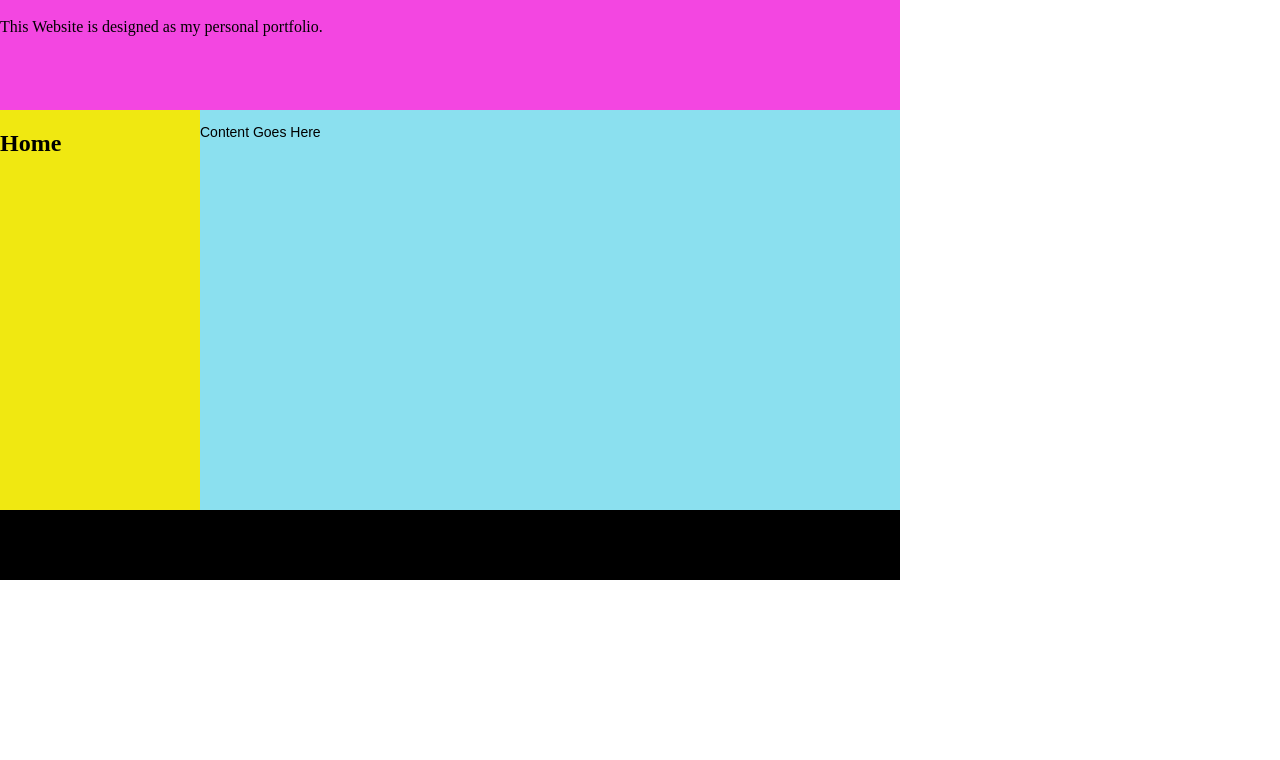
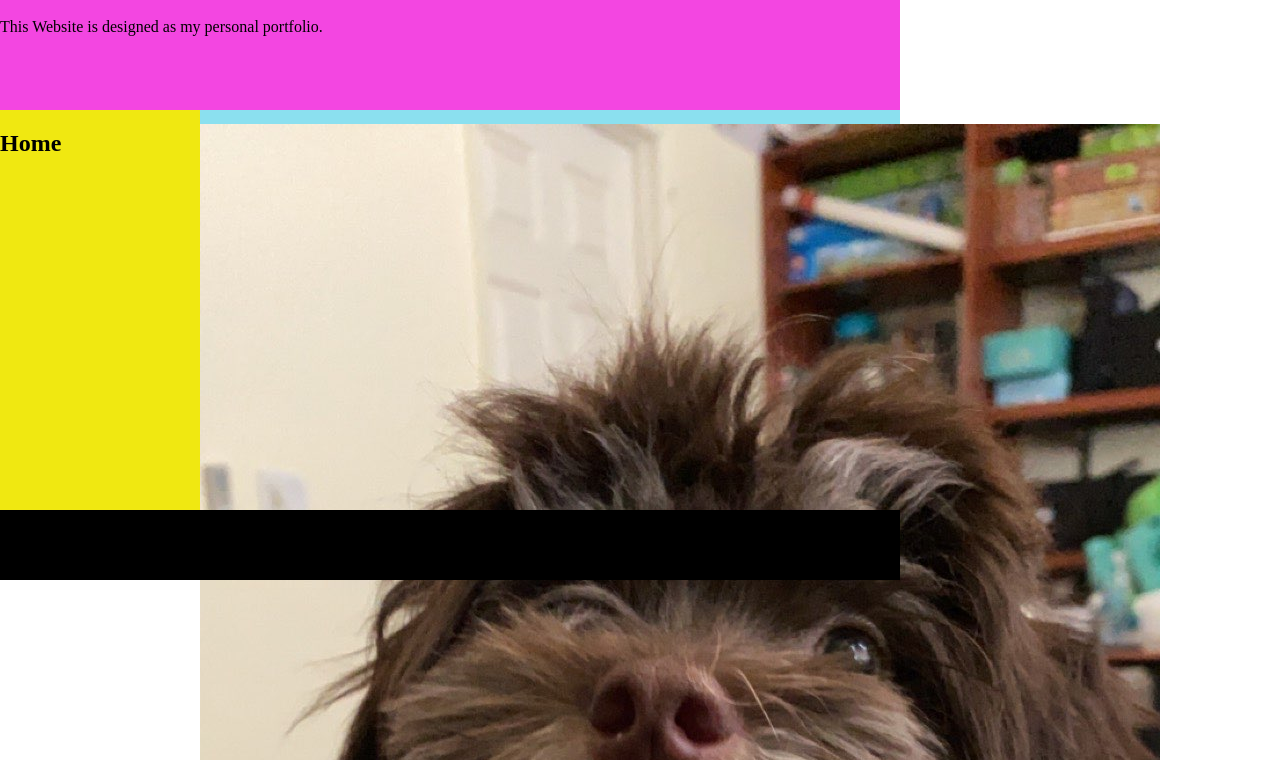
Before and after one commit to Bgutz299/Website, a plain HTML site: page index.html in a window 1280 px wide. Shown: the part 40-800 px from the top of the page. Drawn offline with Linux system fonts and the light colour scheme.

Commit message:
Added images folder and Milo picture Edited Body to include picture of Milo

```diff
--- a/index.html
+++ b/index.html
@@ -1,6 +1,6 @@
 <html>
   <head>
-  <title>Brendan's Website</title>
+    <title>Brendan's Website</title>
   <link rel="stylesheet" type="text/css" href="style.css">
   </head>
   <body>
@@ -9,7 +9,7 @@
       <div id="header"><h1> Welcome to my website!</h1>
         <p> This Website is designed as my personal portfolio.</p></div>
       <div id="sidebar"><h2>Home</h2></div>
-      <div id="content"><p> Content Goes Here</p></div>
+      <div id="content"><p> <img src="images/mrmilo.jpg"></p></div>
       <div id="footer"></div>
     </p>
   </body>
```
Also changed, not shown: images/mrmilo.jpg (added).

┄┄┄┄┄┄┄┄┄┄┄┄┄┄┄┄┄┄┄┄

■ **What is required**: Work through the material above and count the lines that contain the word "html". Only the number is to be given.

■ **Your solution**: 4